"Looking back, I have not been disappointed in that  sense in my life at the Bar… Although not everyone for whom one appeared was deserving, it was very rare that I didn't feel that I was doing something worthwhile and I still feel that."

I see law as a very creative profession … The practice of the law involves the creative application of principle and intellect to solving your clients' problems.

Black had an old-fashioned start to his career at the Bar. The very day he was admitted to practise he went straight to the Bar. Only a few years later he was before the High Court. The story of his first High Court appearance is one he admits he likes to tell.

In the same week as he appeared before the High Court, he also appeared before the Supreme Court of Victoria, a Court of Petty Sessions in country Victoria and a body he thinks was called the Tow Truck Operator Appeals Tribunal.

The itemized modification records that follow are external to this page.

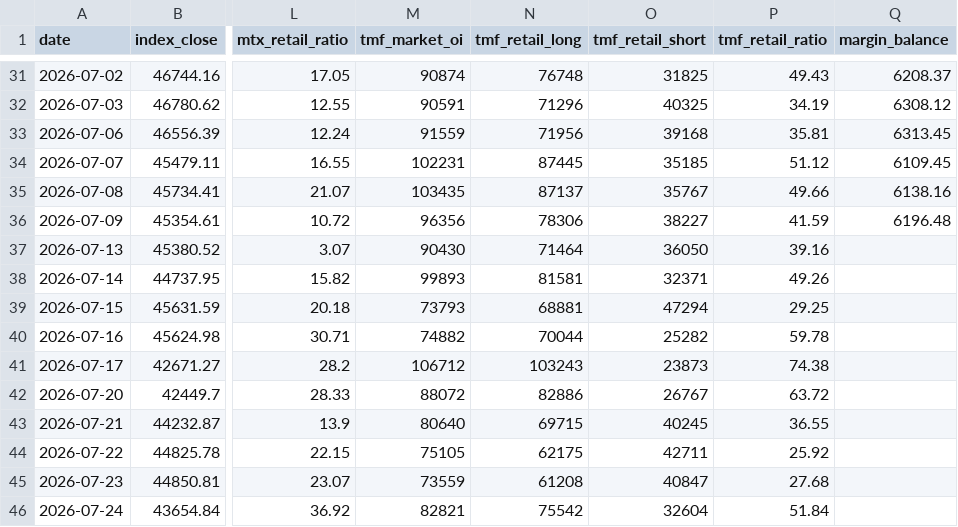
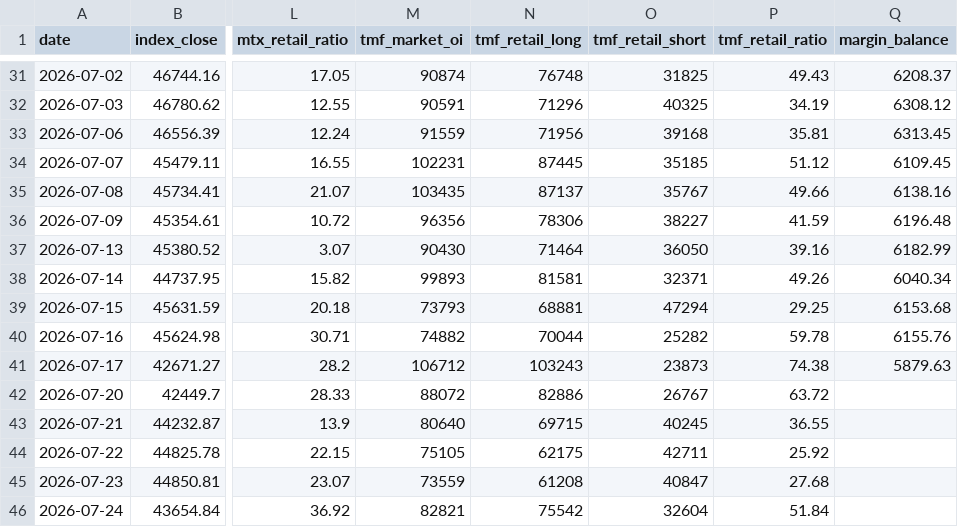
Before and after one commit to ed123698745ed-oss/panhou-charts, a CSV file: data/market_data.csv, drawn as a sheet; only a part is shown, gaps mark what is left out; the diff names each change by its address in the sheet, - before the commit and + after, or states it on an @@ line.

Commit message:
update market data (2026-09-11)

```diff
--- a/data/market_data.csv
+++ b/data/market_data.csv
-Q37 (margin_balance): (empty)
+Q37 (margin_balance): 6182.99
-Q38 (margin_balance): (empty)
+Q38 (margin_balance): 6040.34
-Q39 (margin_balance): (empty)
+Q39 (margin_balance): 6153.68
-Q40 (margin_balance): (empty)
+Q40 (margin_balance): 6155.76
-Q41 (margin_balance): (empty)
+Q41 (margin_balance): 5879.63
```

"You remember your great cases. That was my first appearance in the High Court. I was pretty young. It was nerve-wracking but it was also exhilarating. Moreover, we won and the Chief Justice made a nice comment about my argument in his judgment."

Black reflects on his time as a judge with the same fondness and recalls the many reforms he led with pride. He names his two most significant reforms at the Federal Court as the introduction of the docket and fast-track systems.

The individual docket system requires a judge to assume responsibility for a case from its inception and then manage the case isolating the essential issues in order to determine the matter quickly and efficiently.

The fast-track system involves an intense focus on relevance at a very early stage in the procedures. These were significant reforms and were faced with resistance.

"There is always resistance to reform; it takes various forms. A lot of it is simply caution; other aspects are a mere comfort with the way things have always been done. It's a human response."

"I don't see any of this as particularly radical. Determining a case by getting to the heart of the real issues very  early in the piece should not be seen as radical."

"I don't think the modern role of the judge is incompatible with their role as the impartial judge of the issues. We had very few appeals in fast-track cases and none on the grounds that the judge was too interventionist."

Despite the reforms' success Black said reformers need to keep pressing on.

"Procedural reform is like a vessel with an inherent tendency to slip off the wind. You have to constantly bring it back onto the right course. You have to constantly adjust the sails and keep a close eye on it. Otherwise it will end up drifting – or worse."

In his time at the bench Black's view of the law as a creative profession stayed with him. "Whilst emphasising the role of the judge in applying principle, I think vision is a good thing … principle has to prevail but that doesn't mean to say that you can't have visions and ideas about the law."

"The judges whom I remember from my time at the Bar as great trial judges were, as well as being good lawyers, fair and balanced, hard-working, good humoured, decent people who liked and who understood people."

Black's reforms at the Federal Court extended to the building itself. He has a passion for architecture. His ideals are embodied in the architecture of the Federal Court buildings. Light and space were symbols of accessibility and access to justice.

"They were to be egalitarian buildings … The views were to be shared by the public, the judges and the staff."

When asked what he thinks of the Melbourne Law School building, the former Chief Justice smiles with enthusiasm: "I absolutely love this building."

"The fact that my office here looks out over University Square I think is wonderful … and the students and staff have the same views over University Square as the Dean."

The Law School building echoes Black's egalitarian ideals, where the views and natural light are shared. "Light is a fine symbol of a university. Light and vision are great symbols for a great law school."

Banner image: The new Judge in Residence, The Hon. Michael Black AC QC, was interviewed by JD student Emma Henderson.
Credit: Peter Casamento

This article originally appeared in MLS News, Issue 7, May 2012.